* WHAT THIS TASK INVOLVES:
The expected answer comprises all lines from the entries that contain the string "title".

======== TASK INPUT ========

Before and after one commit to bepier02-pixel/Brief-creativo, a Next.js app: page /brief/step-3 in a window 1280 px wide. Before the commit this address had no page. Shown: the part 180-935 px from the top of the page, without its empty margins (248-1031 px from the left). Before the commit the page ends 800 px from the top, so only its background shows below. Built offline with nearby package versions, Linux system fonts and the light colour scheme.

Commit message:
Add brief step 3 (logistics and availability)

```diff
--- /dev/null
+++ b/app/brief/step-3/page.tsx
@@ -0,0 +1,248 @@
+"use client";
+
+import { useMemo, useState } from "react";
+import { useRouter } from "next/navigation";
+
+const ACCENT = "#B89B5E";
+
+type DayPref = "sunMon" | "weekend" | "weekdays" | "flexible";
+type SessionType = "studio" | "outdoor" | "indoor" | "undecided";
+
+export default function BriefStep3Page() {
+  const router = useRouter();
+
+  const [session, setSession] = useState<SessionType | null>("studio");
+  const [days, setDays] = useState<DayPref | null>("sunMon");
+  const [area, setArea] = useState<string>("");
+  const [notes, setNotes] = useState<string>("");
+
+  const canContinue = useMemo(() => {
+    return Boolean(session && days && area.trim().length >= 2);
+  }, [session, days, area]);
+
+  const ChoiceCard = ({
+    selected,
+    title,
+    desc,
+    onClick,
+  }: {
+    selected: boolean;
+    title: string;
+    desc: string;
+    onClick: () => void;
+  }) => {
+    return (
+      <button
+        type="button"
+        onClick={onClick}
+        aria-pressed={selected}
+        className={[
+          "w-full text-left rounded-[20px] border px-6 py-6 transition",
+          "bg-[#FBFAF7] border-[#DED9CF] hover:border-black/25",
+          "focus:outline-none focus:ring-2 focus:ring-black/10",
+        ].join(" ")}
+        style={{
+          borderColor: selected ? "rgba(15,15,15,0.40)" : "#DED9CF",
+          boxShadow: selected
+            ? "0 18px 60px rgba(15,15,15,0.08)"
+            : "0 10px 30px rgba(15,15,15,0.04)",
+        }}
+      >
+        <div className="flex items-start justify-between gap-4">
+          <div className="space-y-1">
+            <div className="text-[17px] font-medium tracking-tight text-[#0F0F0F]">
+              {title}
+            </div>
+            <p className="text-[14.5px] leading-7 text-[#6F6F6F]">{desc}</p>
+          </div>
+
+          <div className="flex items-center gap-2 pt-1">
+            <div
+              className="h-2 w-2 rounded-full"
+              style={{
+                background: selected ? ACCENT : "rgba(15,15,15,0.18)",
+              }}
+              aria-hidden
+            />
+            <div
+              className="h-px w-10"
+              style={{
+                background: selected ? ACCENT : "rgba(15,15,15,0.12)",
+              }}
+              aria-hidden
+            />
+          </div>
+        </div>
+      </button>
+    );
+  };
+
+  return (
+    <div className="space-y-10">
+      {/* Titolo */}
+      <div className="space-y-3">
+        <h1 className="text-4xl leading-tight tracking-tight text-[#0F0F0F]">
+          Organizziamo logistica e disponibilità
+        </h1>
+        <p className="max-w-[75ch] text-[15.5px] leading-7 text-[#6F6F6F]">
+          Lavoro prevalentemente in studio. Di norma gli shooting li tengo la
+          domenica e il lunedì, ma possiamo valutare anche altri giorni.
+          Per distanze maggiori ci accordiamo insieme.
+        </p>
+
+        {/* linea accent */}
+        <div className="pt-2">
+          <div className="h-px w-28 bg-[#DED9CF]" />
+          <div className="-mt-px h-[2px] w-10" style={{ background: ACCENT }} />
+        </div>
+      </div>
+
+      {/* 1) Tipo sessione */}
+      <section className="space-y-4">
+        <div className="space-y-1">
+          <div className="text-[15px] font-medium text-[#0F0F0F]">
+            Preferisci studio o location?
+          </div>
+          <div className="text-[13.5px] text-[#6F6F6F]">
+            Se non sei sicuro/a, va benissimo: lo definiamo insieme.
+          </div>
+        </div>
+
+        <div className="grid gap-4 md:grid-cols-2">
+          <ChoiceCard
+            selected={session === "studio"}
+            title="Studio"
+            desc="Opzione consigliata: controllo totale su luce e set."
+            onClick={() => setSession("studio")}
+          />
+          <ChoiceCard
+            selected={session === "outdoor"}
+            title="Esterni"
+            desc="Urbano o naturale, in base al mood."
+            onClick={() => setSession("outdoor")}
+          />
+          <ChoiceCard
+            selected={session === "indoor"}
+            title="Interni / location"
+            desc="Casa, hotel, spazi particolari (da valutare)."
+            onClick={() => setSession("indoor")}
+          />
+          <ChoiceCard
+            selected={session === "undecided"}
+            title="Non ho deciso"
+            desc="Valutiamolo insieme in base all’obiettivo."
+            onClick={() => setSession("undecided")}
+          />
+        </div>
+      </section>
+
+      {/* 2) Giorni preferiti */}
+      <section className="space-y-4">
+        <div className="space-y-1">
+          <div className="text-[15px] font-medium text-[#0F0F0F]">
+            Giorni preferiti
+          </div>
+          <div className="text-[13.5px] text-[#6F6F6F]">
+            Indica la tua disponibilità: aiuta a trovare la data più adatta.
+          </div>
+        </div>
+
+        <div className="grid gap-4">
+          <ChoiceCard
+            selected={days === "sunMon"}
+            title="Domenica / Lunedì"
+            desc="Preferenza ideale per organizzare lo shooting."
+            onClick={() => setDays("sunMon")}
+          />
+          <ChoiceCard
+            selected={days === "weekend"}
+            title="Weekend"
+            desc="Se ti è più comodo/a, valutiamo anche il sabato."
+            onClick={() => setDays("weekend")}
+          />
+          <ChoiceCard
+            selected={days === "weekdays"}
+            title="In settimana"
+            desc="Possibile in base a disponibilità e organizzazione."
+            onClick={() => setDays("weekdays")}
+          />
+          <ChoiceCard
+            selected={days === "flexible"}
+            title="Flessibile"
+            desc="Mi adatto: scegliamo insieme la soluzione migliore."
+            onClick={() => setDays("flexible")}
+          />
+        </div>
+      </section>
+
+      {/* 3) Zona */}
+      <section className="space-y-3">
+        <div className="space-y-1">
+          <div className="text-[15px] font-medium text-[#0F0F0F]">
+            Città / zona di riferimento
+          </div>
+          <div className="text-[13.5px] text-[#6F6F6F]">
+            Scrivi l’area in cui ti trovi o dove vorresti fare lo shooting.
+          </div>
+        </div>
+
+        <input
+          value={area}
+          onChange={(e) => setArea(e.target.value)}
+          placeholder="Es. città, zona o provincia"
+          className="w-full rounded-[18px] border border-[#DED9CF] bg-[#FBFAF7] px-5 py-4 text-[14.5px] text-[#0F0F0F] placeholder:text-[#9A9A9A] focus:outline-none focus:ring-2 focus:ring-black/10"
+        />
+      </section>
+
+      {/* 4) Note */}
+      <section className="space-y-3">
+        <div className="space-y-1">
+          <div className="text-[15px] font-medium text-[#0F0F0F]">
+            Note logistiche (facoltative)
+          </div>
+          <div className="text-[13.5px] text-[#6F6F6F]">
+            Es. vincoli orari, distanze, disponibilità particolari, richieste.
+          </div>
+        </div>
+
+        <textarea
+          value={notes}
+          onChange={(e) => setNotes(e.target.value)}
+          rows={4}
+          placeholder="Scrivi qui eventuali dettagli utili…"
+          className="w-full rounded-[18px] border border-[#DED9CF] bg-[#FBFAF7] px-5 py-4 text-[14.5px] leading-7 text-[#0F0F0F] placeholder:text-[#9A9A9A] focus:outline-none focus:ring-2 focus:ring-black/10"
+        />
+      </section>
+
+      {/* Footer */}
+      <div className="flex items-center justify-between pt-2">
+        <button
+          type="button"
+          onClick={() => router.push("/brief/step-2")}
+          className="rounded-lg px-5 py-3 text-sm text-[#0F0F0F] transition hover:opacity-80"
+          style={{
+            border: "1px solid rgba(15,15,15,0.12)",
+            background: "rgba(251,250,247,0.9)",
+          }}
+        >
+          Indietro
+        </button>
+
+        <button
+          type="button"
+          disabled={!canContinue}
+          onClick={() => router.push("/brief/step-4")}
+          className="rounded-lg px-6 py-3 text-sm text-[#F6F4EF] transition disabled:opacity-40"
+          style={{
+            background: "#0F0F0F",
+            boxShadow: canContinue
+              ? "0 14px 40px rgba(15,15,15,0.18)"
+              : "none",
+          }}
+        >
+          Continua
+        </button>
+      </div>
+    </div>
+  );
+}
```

========

* EXPECTED ANSWER:
+    title,
+    title: string;
+              {title}
+            title="Studio"
+            title="Esterni"
+            title="Interni / location"
+            title="Non ho deciso"
+            title="Domenica / Lunedì"
+            title="Weekend"
+            title="In settimana"
+            title="Flessibile"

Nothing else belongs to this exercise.